    “We finally get to really celebrate this momentous achievement!" supporters of the transgender protections law wrote after the repeal fell short.

    AP Photo/Patrick Semansky

    Maryland Gov. Martin O'Malley (center)

    Opponents of new transgender nondiscrimination protections in Maryland failed to collect enough signatures to advance their push to repeal the law.

    In an email to supporters, Maryland State Delegate Neil Parrott, a Republican who launched the petition drive to put the new law up for referendum on the upcoming November ballot, said it was "difficult to come this close and then fall short."

    Parrott said he collected over 17,500 signatures, but failed to meet the first deadline requirement, or one third of the 55,737 signatures ultimately needed to put the question before voters this November.

    The law, or The Fairness for All Marylanders Act, will extend basic nondiscrimination protections to transgender people in the areas of employment, housing, credit, and public accommodations when it takes effect Oct. 1. The state's governor, Martin O'Malley, signed the bill May 15 after it received final approval in the Maryland House of Delegates March 27.

    Upon learning of the petition's failure, the main sponsors of the law in the state Senate and House of Delegates, Sen. Rich Madaleno and Del. Delegate Luke Clippinger, respectively, expressed relief with Madaleno, saying he was "finally able to exhale."

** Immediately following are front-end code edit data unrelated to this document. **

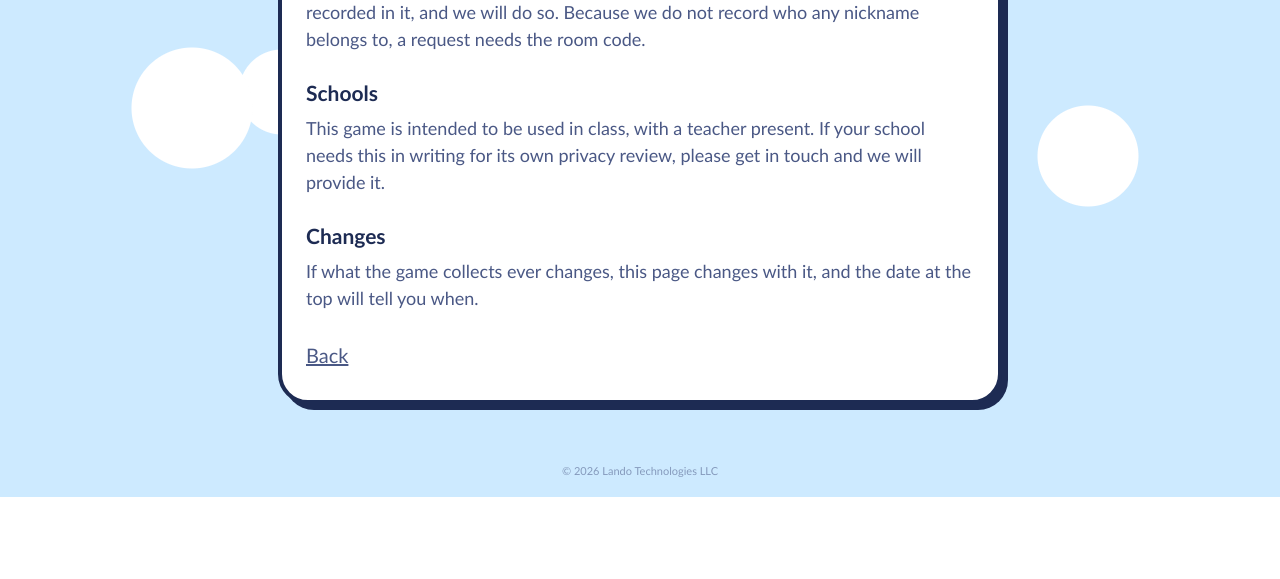
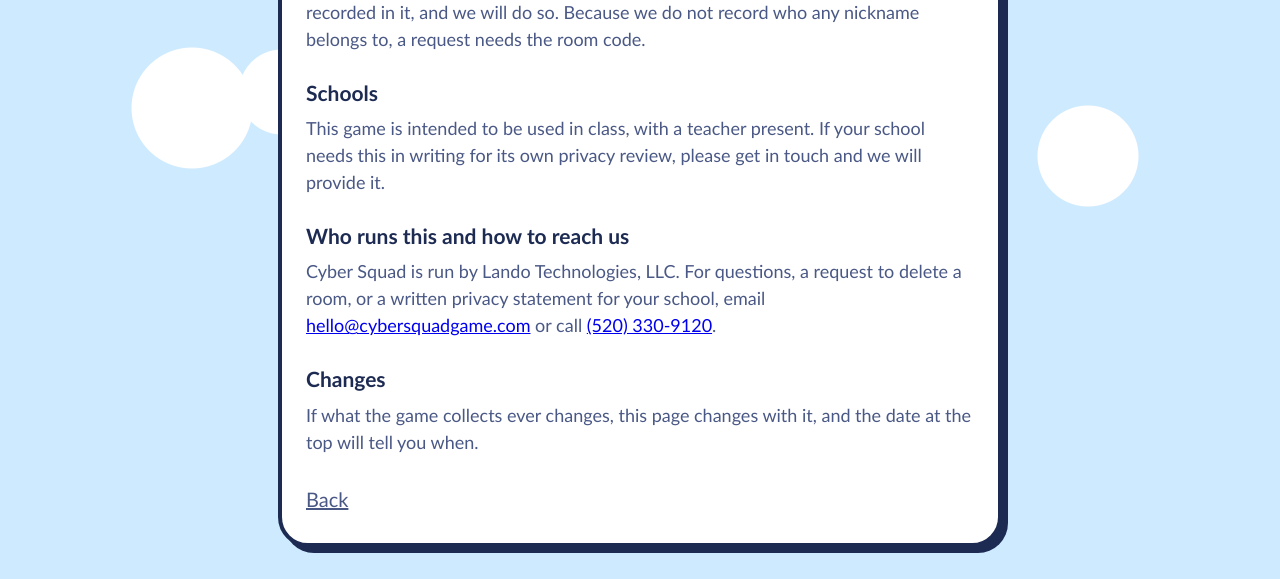
Before and after one commit to BJakeLando/UofA_CyberClinic, a Django app: page /privacy/ in a window 1280 px wide. Shown: the part 1588-2167 px from the top of the page. Before the commit the page ends 2085 px from the top, so only its background shows below. Run offline with Django 5.2, Linux system fonts and the light colour scheme.

Commit message:
Privacy page: say who runs Cyber Squad and how to reach us
- Operator: Lando Technologies, LLC
- Contact: hello@cybersquadgame.com and (520) 330-9120, as tap-to-email
  and tap-to-call links
- Tests: the page names the operator and contact details, and no [[ ]]
  draft placeholder can ship again

Co-Authored-By: Claude Opus 5.5 <noreply@anthropic.com>
Claude-Session: https://claude.ai/code/session_01SKxbgtqqSWzjeUQGsUTRfx

```diff
--- a/cybergame/templates/cybergame/privacy.html
+++ b/cybergame/templates/cybergame/privacy.html
@@ -2,9 +2,9 @@
 {% block title %}Privacy{% endblock %}
 
 {% comment %}
-  DRAFT - not reviewed by counsel. The "Who runs this and how to reach us"
-  section (operator, postal address, monitored contact email) was taken out
-  until those details are confirmed. Add it back above "Changes" once they are.
+  DRAFT - not reviewed by counsel. Operator, email and phone confirmed by
+  Brandon on 2026-11-20. Still missing: a postal address (COPPA asks for one;
+  a PO box or registered agent address is fine). Add it to "Who runs this".
 
   Every factual claim on this page was checked against the code on
   2026-10-02. If the app starts collecting something new, this page is
@@ -102,6 +102,14 @@
     in touch and we will provide it.
   </p>
 
+  <h2 class="policy-h">Who runs this and how to reach us</h2>
+  <p>
+    Cyber Squad is run by Lando Technologies, LLC. For questions, a request
+    to delete a room, or a written privacy statement for your school, email
+    <a href="mailto:hello@cybersquadgame.com">hello@cybersquadgame.com</a>
+    or call <a href="tel:+15203309120">(520) 330-9120</a>.
+  </p>
+
   <h2 class="policy-h">Changes</h2>
   <p>
     If what the game collects ever changes, this page changes with it, and
```
Also changed, not shown: cybergame/tests.py (+13 -0 lines).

    "While it was gratifying to see this law pass the General Assembly and to watch the Governor sign it, we all knew that it was not a done deal until we saw whether opponents could muster up signatures," Madaleno said in a statement. "I am grateful for the work that Equality Maryland and others did to help stop people from signing the petition. The time for attacking principles of basic fairness for Marylanders has passed."

    Equality Maryland, a statewide LGBT rights group, celebrated the petition's failure after battling against it in recent weeks.

    "We finally get to really celebrate this momentous achievement!" Carrie Evans, the group's executive director, said in a statement. "… We had supporters across the state standing right next to petition gatherers and we saw first-hand voters change their minds and not sign the mean-spirited petition. While some criticized our approach, we felt an obligation to the thousands of transgender Marylanders and the people who love and support them to do everything in our power to defend it, not just be quiet and wait to see what happens."

    When the law takes effect, Maryland will join the 17 other states along with Washington, D.C., that include gender identity and expression in their nondiscrimination protections.

    A message was sent to Parrott seeking additional comment.